(Updates prices, adds more details)
JOHANNESBURG, June 27 (Reuters) - South Africa’s rand fell against the dollar on Wednesday as the greenback rose broadly after trade-related worries eased amid a slight softening of the U.S. administration’s approach to Chinese investment.
At 1526 GMT, the rand traded at 13.8100 per dollar, 1.96 percent weaker than its close on Tuesday.
U.S. President Donald Trump said on Wednesday he would use a strengthened security review process to deal with threats from Chinese investments to acquire U.S. technologies, instead of imposing China-specific restrictions.
The yield on the benchmark government bond due in 2026 rose two basis points to 8.9 percent. The yield had risen to 9.24 percent last week, its highest since December.
Rand Merchant Bank fixed income analyst Gordon Kerr said local bonds held up well despite the risk-off environment.
“It remains to be seen if we can push lower from here. Investors don’t seem to be in a real rush to buy. But that will change if USD/ZAR manages to break through 13.10,” Kerr said in a note. “Given how bid the dollar is at the moment, it does seem like the market still favours the top side.”
Data from the Johannesburg Stock Exchange showed foreign investors sold 34.7 billion rand ($2.5 billion) worth of South African bonds between January and June, the highest sell-off on record.
On the bourse, stocks lifted after two consecutive negative sessions led by bourse heavy-weight and rand-hedge Naspers.
The benchmark Top 40 index was up 0.39 percent to 49,329 points, while the all share index was up to 0.21 percent to 55,369 points.
“The all-share was down 1.5 percent and now we see the market up ...predominately driven by Naspers,” said Grant Gilbert, portfolio manager at Nedbank Private Wealth.
Naspers, which owns about 30 percent of the Chinese technology firm Tencent, closed up 2.57 percent to 3177.99 rand.
Rand-hedged stocks, which make the bulk of their revenue outside South Africa and tend to strengthen as the currency weakens.
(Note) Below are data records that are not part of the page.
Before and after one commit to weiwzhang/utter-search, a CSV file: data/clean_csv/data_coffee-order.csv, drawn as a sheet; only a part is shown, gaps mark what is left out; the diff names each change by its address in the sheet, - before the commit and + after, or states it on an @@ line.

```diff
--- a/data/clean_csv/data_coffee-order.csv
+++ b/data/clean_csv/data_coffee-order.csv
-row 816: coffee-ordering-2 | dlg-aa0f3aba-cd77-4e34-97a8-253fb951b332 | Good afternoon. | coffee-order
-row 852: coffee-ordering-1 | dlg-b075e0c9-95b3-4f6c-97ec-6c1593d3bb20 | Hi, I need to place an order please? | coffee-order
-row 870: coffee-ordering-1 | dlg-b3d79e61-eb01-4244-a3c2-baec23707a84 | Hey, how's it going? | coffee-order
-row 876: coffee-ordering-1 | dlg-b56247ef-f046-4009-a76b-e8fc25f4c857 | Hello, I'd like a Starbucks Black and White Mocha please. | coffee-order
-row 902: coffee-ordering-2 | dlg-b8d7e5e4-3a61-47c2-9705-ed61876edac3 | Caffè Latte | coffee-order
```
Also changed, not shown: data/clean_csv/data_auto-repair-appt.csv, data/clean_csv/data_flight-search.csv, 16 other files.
$1 = 13.7130 rand Reporting by Olivia Kumwenda-Mtambo and Patricia Aruo, Editing by William Maclean